3.8 / 5 (8) Aug 09, 2012
How about daptive coatings to aerodynamic structurs to reduce turbulence?

Compressible insulation (for spacecraft) that sve space during liftoff but can unfold once in orbit?
If this could be used as insulation (or even building) material the the transportation costs of such material to where it is being used might be drastically reduced.

Aerogels were already fascinating stuff. This akes them even better.
PPihkala
2.5 / 5 (2) Aug 09, 2012
CNT aerogels, particularly single-walled carbon nanotube (SWCNT) aerogels, have a high surface area, are electrically conducting, have large pores, and have fairly good thermal dissipation properties..."
I don't think they would be good insulators, since CNTs are one of the best thermal conductors there are. On the other hand aerogels are among the best insulators. Together these make something between good and bad, I think.
dnatwork
5 / 5 (1) Aug 09, 2012
I wonder if you could tune the thermal insulation/conduction of this kind of aerogel by controlling the orientation of the nanotubes. All pointing perpendicular to surface => conduction. All pointing parallel to surface => insulation. Then rotate the aerogel to pick which one you want.
wiyosaya
2.5 / 5 (2) Aug 09, 2012
CNT aerogels, particularly single-walled carbon nanotube (SWCNT) aerogels, have a high surface area, are electrically conducting, have large pores, and have fairly good thermal dissipation properties..."
I don't think they would be good insulators, since CNTs are one of the best thermal conductors there are. On the other hand aerogels are among the best insulators. Together these make something between good and bad, I think.

Yes, aerogels are normally great insulators because they are mostly air; however, what you quoted said that this type of aerogel is a good thermal conductor, so, it sounds like this type of aerogel is not a good insulator because it is thermally conductive. Apparently, the thermal properties of the aerogel depend on its composition.
despinos

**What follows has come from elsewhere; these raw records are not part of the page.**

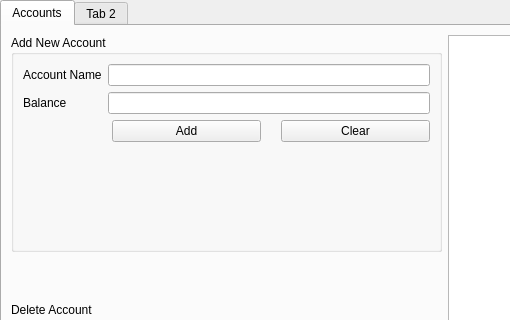
kaveenhyacinth/Gerbil-expense-tracker, file dashboard.ui: the form before one commit; both pictures show x 0 to 510 and y 0 to 320 of the 890 by 552 pixel window.
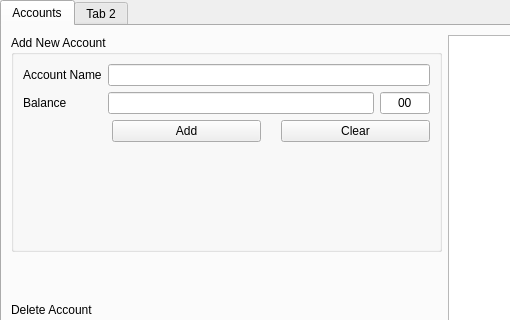
The form after the commit.

Patch:
```diff
--- a/dashboard.ui
+++ b/dashboard.ui
@@ -70,9 +70,6 @@
                  </property>
                 </widget>
                </item>
-               <item row="1" column="1">
-                <widget class="QLineEdit" name="txtBalance"/>
-               </item>
                <item row="2" column="0" colspan="2">
                 <widget class="QWidget" name="widget" native="true">
                  <property name="layoutDirection">
@@ -111,6 +108,42 @@
                  </layout>
                 </widget>
                </item>
+               <item row="1" column="1">
+                <layout class="QHBoxLayout" name="horizontalLayout_3">
+                 <item>
+                  <widget class="QLineEdit" name="txtBalance">
+                   <property name="alignment">
+                    <set>Qt::AlignRight|Qt::AlignTrailing|Qt::AlignVCenter</set>
+                   </property>
+                  </widget>
+                 </item>
+                 <item>
+                  <widget class="QLineEdit" name="txtBalanceCents">
+                   <property name="sizePolicy">
+                    <sizepolicy hsizetype="MinimumExpanding" vsizetype="Fixed">
+                     <horstretch>0</horstretch>
+                     <verstretch>0</verstretch>
+                    </sizepolicy>
+                   </property>
+                   <property name="maximumSize">
+                    <size>
+                     <width>50</width>
+                     <height>16777215</height>
+                    </size>
+                   </property>
+                   <property name="layoutDirection">
+                    <enum>Qt::LeftToRight</enum>
+                   </property>
+                   <property name="text">
+                    <string>00</string>
+                   </property>
+                   <property name="alignment">
+                    <set>Qt::AlignCenter</set>
+                   </property>
+                  </widget>
+                 </item>
+                </layout>
+               </item>
               </layout>
              </widget>
             </item>
```
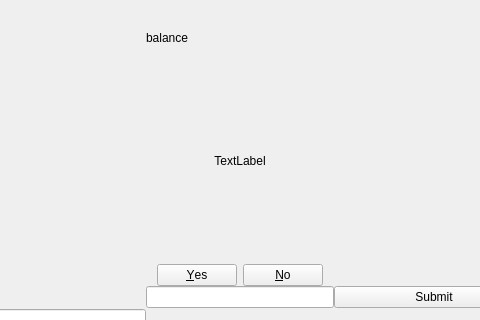
This is mainwindow.ui in SebastianSlaby/atm-program as Qt 5 draws it before an edit; both pictures show x 160 to 640 and y 162 to 482 of the 800 by 600 pixel window. The edited form follows.
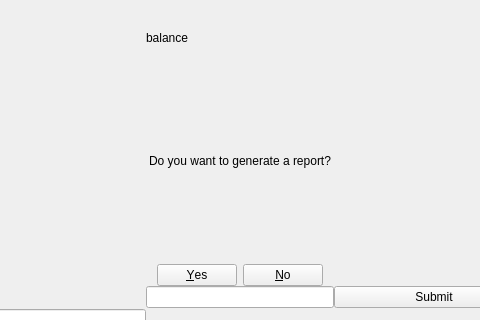
This is the edited form.

Commit message: report support

The edit to the form file:
```diff
--- a/mainwindow.ui
+++ b/mainwindow.ui
@@ -43,8 +43,8 @@
         <rect>
          <x>0</x>
          <y>0</y>
-         <width>798</width>
-         <height>598</height>
+         <width>840</width>
+         <height>584</height>
         </rect>
        </property>
        <layout class="QGridLayout" name="gridLayout_2">
@@ -211,7 +211,7 @@
           <item>
            <widget class="QLabel" name="reportConfirmationLabel">
             <property name="text">
-             <string>TextLabel</string>
+             <string>Do you want to generate a report?</string>
             </property>
             <property name="alignment">
              <set>Qt::AlignCenter</set>
```
The commit also changes 6 other files.
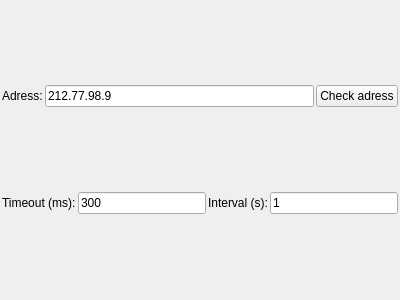
The window that src/MainWindow.ui (przemek83/ping-stat) describes before a commit, drawn with Qt 5.
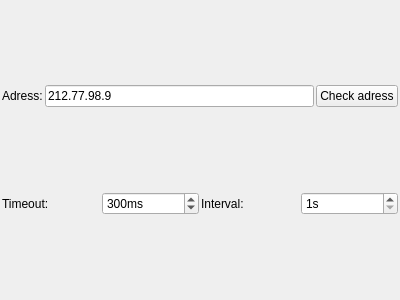
The same window after the commit.

Commit message:
Replace line edits with spin boxes
Replace QLineEdits with QSpinBoxes, remove not needed anymore code.

```diff
--- a/src/MainWindow.ui
+++ b/src/MainWindow.ui
@@ -66,28 +66,43 @@
       <item>
        <widget class="QLabel" name="timeoutLabel">
         <property name="text">
-         <string>Timeout (ms):</string>
+         <string>Timeout:</string>
         </property>
        </widget>
       </item>
       <item>
-       <widget class="QLineEdit" name="timeoutLineEdit">
-        <property name="text">
-         <string>300</string>
+       <widget class="QSpinBox" name="timeout">
+        <property name="suffix">
+         <string>ms</string>
+        </property>
+        <property name="prefix">
+         <string/>
+        </property>
+        <property name="minimum">
+         <number>100</number>
+        </property>
+        <property name="maximum">
+         <number>1000</number>
+        </property>
+        <property name="value">
+         <number>300</number>
         </property>
        </widget>
       </item>
       <item>
        <widget class="QLabel" name="intervalLabel">
         <property name="text">
-         <string>Interval (s):</string>
+         <string>Interval:</string>
         </property>
        </widget>
       </item>
       <item>
-       <widget class="QLineEdit" name="intervalLineEdit">
-        <property name="text">
-         <string>1</string>
+       <widget class="QSpinBox" name="interval">
+        <property name="suffix">
+         <string>s</string>
+        </property>
+        <property name="minimum">
+         <number>1</number>
         </property>
        </widget>
       </item>
```
The commit also changes 2 other files.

5 / 5 (1) Aug 10, 2012
Being an aerogel, it's probably over 95% air. It must be then a good thermal isolator as bulk, regardles of the composition or thermal conductivity of the solid 5%. At a "microscopic" escale things may be diferent, as thermal conductivity will not be uniform, for this material is not uniform microscopically.
despinos

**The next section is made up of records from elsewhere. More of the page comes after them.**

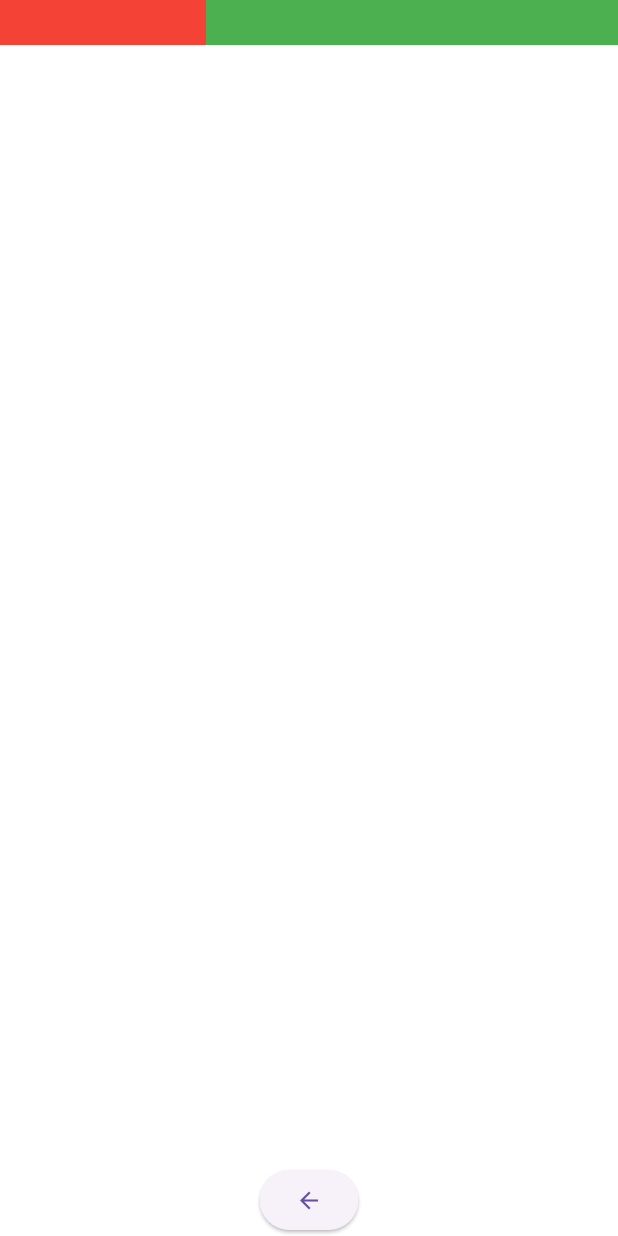
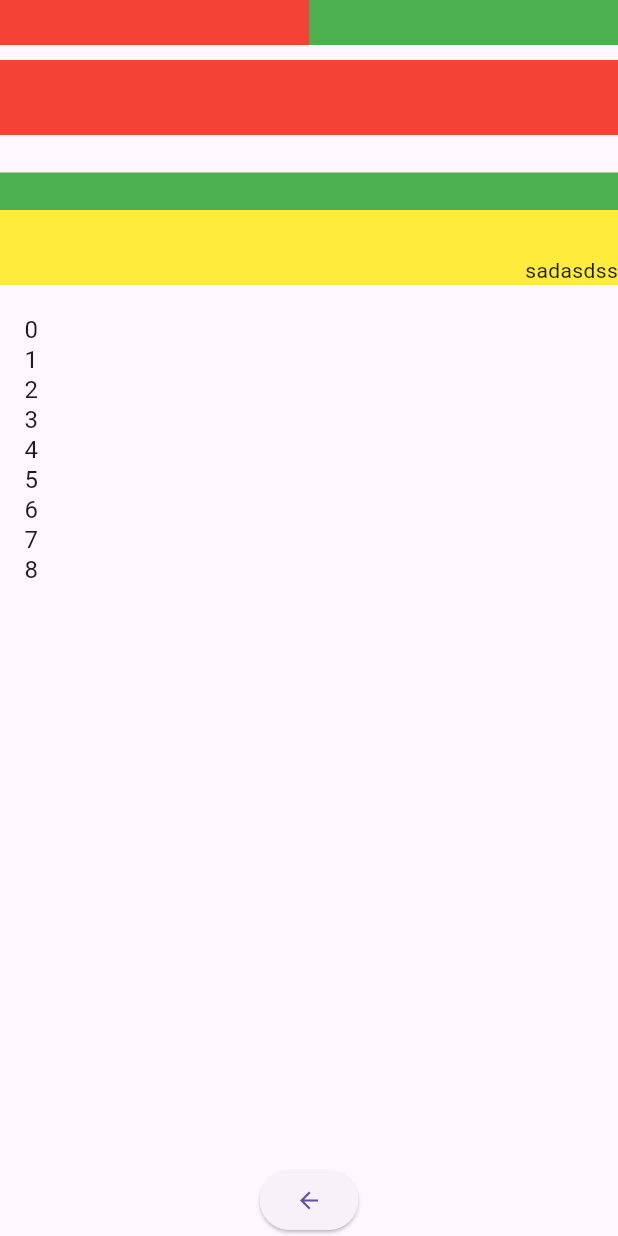
Before and after one commit to jaysinco/atlas, a Flutter app: the TestLayoutRoute screen opened by its route, on a phone screen of 412 x 824 dp. Run offline on Flutter 3.47's test engine with Material 3 defaults, Android fonts, the phone set to English and light mode, and no system bars.

Commit message:
test list view

```diff
--- a/src/flt/lib/main.dart
+++ b/src/flt/lib/main.dart
@@ -114,13 +114,14 @@
 
   @override
   Widget build(BuildContext context) {
-    return Column(
+    return Scaffold(
+      body: Column(
         children: [
           Flex(
             direction: Axis.horizontal,
             children: [
               Expanded(
-              flex: 1,
+                flex: 2,
                 child: Container(
                   height: 30,
                   color: Colors.red,
@@ -135,6 +136,53 @@
               ),
             ],
           ),
+          Padding(
+            padding: EdgeInsets.only(top: 10),
+            child: SizedBox(
+              height: 100,
+              child: Flex(
+                direction: Axis.vertical,
+                children: [
+                  Expanded(
+                    flex: 2,
+                    child: Container(
+                      color: Colors.red,
+                    ),
+                  ),
+                  Spacer(
+                    flex: 1,
+                  ),
+                  Expanded(
+                    flex: 1,
+                    child: Container(
+                      color: Colors.green,
+                    ),
+                  ),
+                ],
+              ),
+            ),
+          ),
+          Container(
+            height: 50,
+            alignment: Alignment.bottomRight,
+            color: Colors.yellow,
+            child: Text("sadasdss"),
+          ),
+          SizedBox(
+            height: 200,
+            child: Scrollbar(
+              child: ListView.builder(
+                primary: true,
+                itemCount: 100,
+                itemExtent: 20,
+                itemBuilder: (BuildContext context, int index) {
+                  return ListTile(
+                    title: Text("$index"),
+                  );
+                },
+              ),
+            ),
+          ),
           Spacer(
             flex: 1,
           ),
@@ -142,8 +190,10 @@
             onPressed: () {
               Navigator.pop(context);
             },
-            child: Icon(Icons.arrow_back))
+            child: Icon(Icons.arrow_back),
+          ),
         ],
+      ),
     );
   }
 }
```
Lines whose indentation alone changed are shown as unchanged.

not rated yet Aug 10, 2012
Being an aerogel, it's probably over 95% gas. It must be then a good thermal isolator as bulk, regardles of the composition or thermal conductivity of the solid 5%. At a "microscopic" escale things may be diferent, as thermal conductivity will not be uniform, for this material is not uniform microscopically.

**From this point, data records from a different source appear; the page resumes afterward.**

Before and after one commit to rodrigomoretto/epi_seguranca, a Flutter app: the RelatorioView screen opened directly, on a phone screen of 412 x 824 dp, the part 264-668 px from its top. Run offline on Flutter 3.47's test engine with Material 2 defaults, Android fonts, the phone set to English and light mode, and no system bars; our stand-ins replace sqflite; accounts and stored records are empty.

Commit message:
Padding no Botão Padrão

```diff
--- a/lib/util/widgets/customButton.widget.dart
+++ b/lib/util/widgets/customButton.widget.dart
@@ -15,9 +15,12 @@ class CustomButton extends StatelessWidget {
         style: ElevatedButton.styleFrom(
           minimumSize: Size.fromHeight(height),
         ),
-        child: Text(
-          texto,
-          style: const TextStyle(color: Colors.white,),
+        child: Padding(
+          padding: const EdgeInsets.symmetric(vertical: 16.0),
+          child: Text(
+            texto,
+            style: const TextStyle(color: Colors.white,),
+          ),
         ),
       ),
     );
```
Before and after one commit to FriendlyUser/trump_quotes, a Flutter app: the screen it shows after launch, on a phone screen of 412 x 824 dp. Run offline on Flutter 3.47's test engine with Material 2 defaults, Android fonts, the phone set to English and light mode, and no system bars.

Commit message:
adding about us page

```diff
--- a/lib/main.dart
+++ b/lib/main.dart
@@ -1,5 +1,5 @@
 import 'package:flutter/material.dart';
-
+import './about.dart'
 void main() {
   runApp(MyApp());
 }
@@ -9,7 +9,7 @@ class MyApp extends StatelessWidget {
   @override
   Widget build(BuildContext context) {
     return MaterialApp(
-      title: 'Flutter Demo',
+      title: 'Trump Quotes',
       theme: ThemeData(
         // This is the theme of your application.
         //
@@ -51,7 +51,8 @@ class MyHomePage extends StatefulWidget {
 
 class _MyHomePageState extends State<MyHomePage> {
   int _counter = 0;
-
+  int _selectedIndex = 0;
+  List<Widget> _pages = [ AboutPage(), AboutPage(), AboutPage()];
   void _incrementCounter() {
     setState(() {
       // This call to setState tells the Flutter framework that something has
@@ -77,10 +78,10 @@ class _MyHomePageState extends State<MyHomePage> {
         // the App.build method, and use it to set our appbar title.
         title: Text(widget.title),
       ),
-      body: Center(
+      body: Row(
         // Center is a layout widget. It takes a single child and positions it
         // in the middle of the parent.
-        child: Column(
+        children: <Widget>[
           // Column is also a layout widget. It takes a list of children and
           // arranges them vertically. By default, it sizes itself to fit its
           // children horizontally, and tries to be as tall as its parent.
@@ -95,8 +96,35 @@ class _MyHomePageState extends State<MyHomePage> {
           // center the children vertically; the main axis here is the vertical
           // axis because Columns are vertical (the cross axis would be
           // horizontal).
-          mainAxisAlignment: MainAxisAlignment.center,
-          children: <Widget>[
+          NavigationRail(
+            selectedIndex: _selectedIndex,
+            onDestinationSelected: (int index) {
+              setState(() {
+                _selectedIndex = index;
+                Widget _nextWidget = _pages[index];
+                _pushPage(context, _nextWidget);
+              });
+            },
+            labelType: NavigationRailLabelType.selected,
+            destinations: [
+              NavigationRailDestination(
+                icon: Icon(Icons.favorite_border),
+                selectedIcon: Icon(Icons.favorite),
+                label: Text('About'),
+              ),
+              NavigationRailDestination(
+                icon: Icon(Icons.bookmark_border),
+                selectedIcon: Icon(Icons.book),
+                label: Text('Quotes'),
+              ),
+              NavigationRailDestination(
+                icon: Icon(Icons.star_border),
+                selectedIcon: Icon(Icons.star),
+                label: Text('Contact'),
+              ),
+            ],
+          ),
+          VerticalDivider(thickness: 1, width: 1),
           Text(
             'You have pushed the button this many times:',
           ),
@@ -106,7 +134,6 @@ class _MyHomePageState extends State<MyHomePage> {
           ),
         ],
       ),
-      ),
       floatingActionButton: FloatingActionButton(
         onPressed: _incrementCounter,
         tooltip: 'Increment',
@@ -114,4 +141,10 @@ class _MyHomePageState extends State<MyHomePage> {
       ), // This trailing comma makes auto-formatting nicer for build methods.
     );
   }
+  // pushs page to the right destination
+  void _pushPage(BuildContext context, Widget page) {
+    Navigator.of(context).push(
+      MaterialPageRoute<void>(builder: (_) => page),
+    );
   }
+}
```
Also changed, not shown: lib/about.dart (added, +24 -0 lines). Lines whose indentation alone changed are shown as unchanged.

gmurphy
not rated yet Aug 11, 2012
The article suggests that the graphene is responsible for restoring the structure after compression but graphene is also noted for its capacity to store hydrogen gas without leaking. As the areogel is mostly air, could it not be possible that the compressed air is potentially responsible for restoring the structure to its original form?
kyuhunkim
not rated yet Aug 11, 2012
The thermal conductivity is a little bit larger than air but still pretty insulating compared to most other highly thermally conducting materials. The amount of nanotubes in the aerogels (<1vol%) and the thermal contact resistance at the nodes are responsible for low thermal conductivity.
TheGhostofOtto1923
4 / 5 (16) Aug 11, 2012
Thermal transmission depends on 3 things: conduction, convection, and radiation. Copper is a good thermal conductor but if there is very little of it connecting you with a heat source then it will conduct little heat.

There is very little material here to conduct heat. It could even reflect or absorb thermal radiation and disperse it, thereby reducing transmission.